The hidden cost for consumers starting to creep down the walls, slowly.
The rise in the Consumer Prices Index (CPI) inflation rate was greater than analysts had expected. Retail Prices Index (RPI) inflation, which includes housing costs, also rose sharply to 4.4% in March from 3.7%. The CPI inflation rate is the measure targeted by Bank of England interest-rate setters, while RPI is often used as a benchmark in wage negotiations.
[Knock-on effects of] higher petrol prices were an important factor in rising consumer prices.
Despite the sharp rise in prices, analysts expect the rate of inflation to fall again in the coming months, as weak economic growth and high unemployment dampen price rises. The governor of the Bank of England, Mervyn King, has said that he expects inflation to fall back towards the target rate of 2% in the coming months. Analysts therefore expect the Bank to keep interest rates low to stimulate growth. (BBC)
I don’t think so, all the reflationary measures undertaken in the last months are hard to pin down —- what effects they will have on inflation and price stability for consumers.
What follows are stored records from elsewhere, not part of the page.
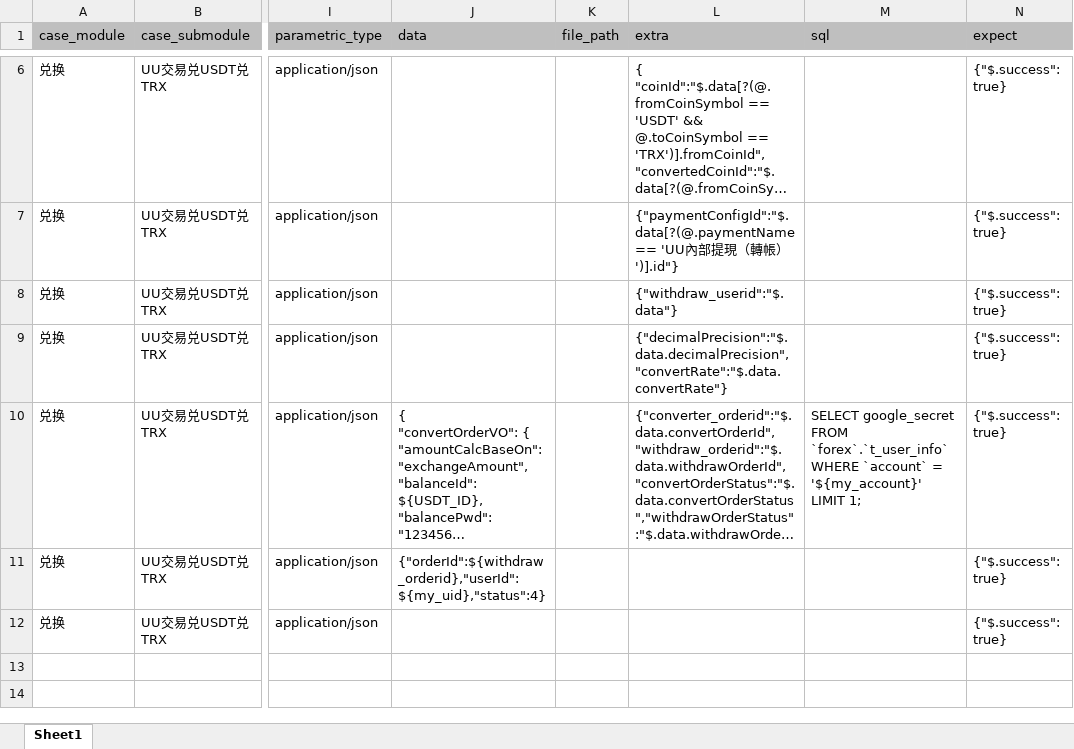
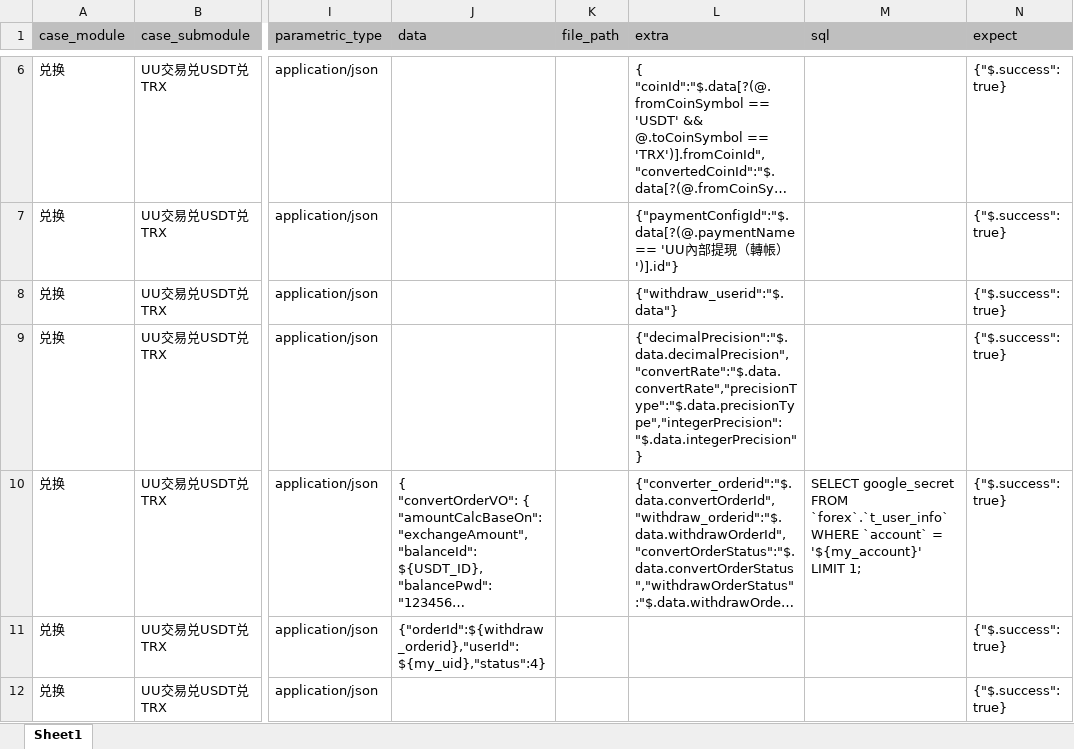
Before and after one commit to yuanshirenasdas24525/test_automation_platform, an Excel workbook: data/api_auto/uu_api/converter.xlsx, sheet Sheet1, drawn as a sheet; only a part is shown, gaps mark what is left out; long unchanged cells end in …; values as stored, in another font and other column widths than the file's, no borders; the diff covers the shown part only; the diff names each change by its address in the sheet, - before the commit and + after, or states it on an @@ line.

```diff
--- a/data/api_auto/uu_api/converter.xlsx (sheet Sheet1)
+++ b/data/api_auto/uu_api/converter.xlsx (sheet Sheet1)
-L9 (extra): {"decimalPrecision":"$.data.decimalPrecision","convertRate":"$.data.convertRate"}
+L9 (extra): {"decimalPrecision":"$.data.decimalPrecision","convertRate":"$.data.convertRate","precisionType":"$.data.precisionType","integerPrecision":"$.data.integerPrecision"}
```
Also changed, not shown: 9 added rows and 1 edited cell elsewhere in this sheet, data/api_auto/uu_api/uu_api.xlsx, 2 other files.
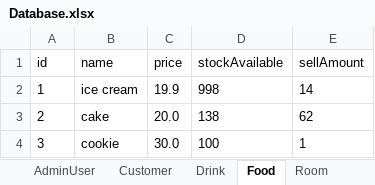
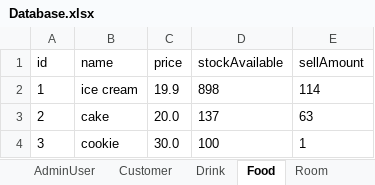
Before and after one commit to zhanghaichao520/Coffee_shop, an Excel workbook: src/main/resources/Database.xlsx, sheet Food, drawn as a sheet; values as stored, in another font and other column widths than the file's, no borders; the diff names each change by its address in the sheet, - before the commit and + after, or states it on an @@ line.

```diff
--- a/src/main/resources/Database.xlsx (sheet Food)
+++ b/src/main/resources/Database.xlsx (sheet Food)
-D2 (stockAvailable): 998
+D2 (stockAvailable): 898
-E2 (sellAmount): 14
+E2 (sellAmount): 114
-D3 (stockAvailable): 138
+D3 (stockAvailable): 137
-E3 (sellAmount): 62
+E3 (sellAmount): 63
```
Also changed, not shown: sheet SalesRecord, sheet Room, sheet Customer, 2 other files.
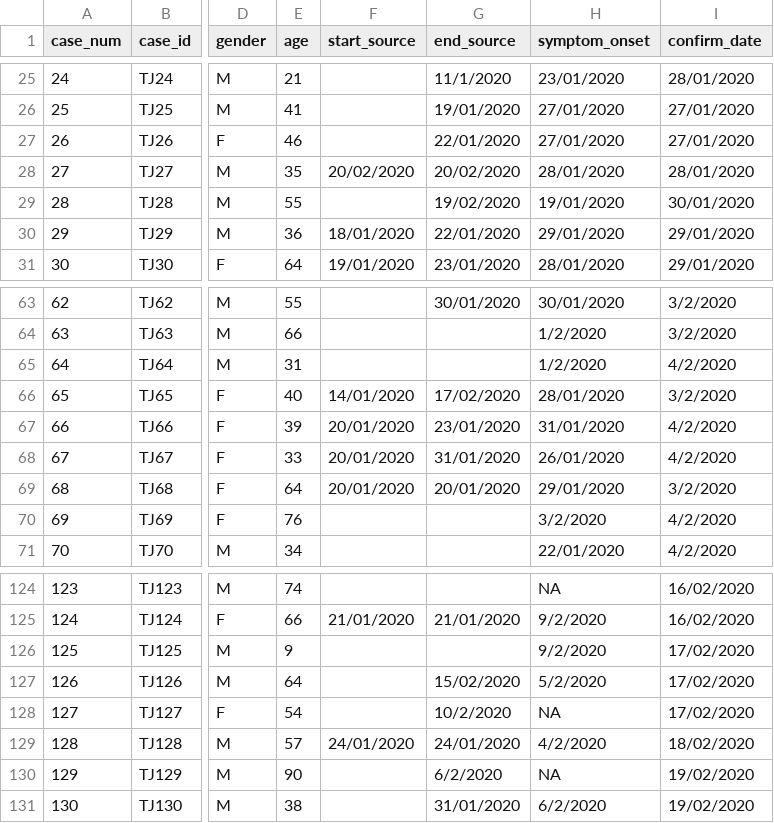
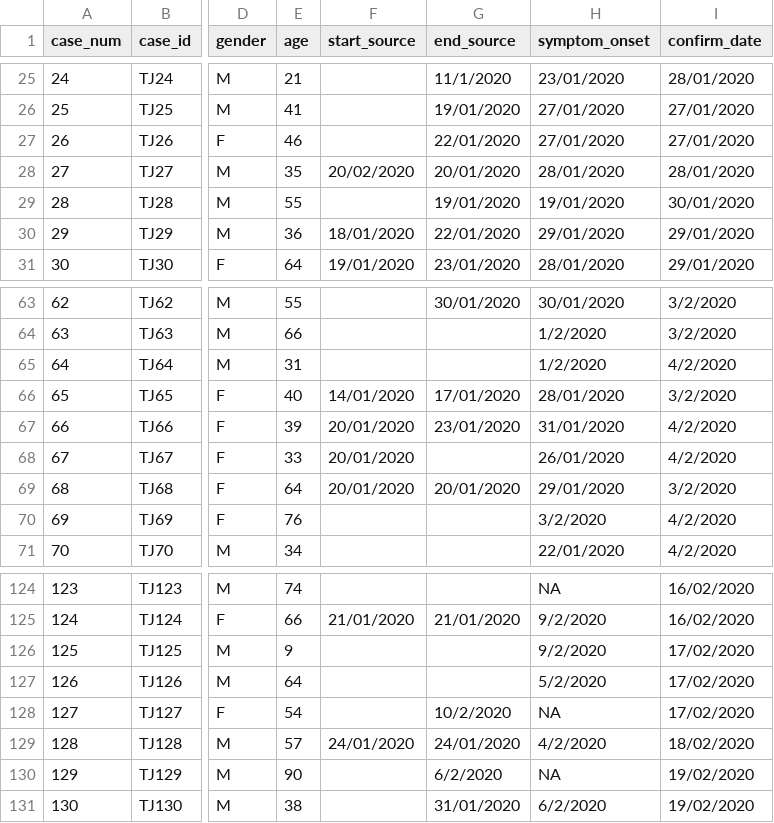
Before and after one commit to carolinecolijn/ClustersCOVID19, a CSV file: data/COVID-19_Tianjin.csv, drawn as a sheet; only a part is shown, gaps mark what is left out; the diff names each change by its address in the sheet, - before the commit and + after, or states it on an @@ line.

Commit message:
fixed typo in some of the dates

```diff
--- a/data/COVID-19_Tianjin.csv
+++ b/data/COVID-19_Tianjin.csv
-G28 (end_source): 20/02/2020
+G28 (end_source): 20/01/2020
-G29 (end_source): 19/02/2020
+G29 (end_source): 19/01/2020
-G66 (end_source): 17/02/2020
+G66 (end_source): 17/01/2020
-G68 (end_source): 31/01/2020
+G68 (end_source): (empty)
-G127 (end_source): 15/02/2020
+G127 (end_source): (empty)
```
Nobody knows how much you have to open the window and when to shut it.
Excesses will find its way to consumers one way or the other.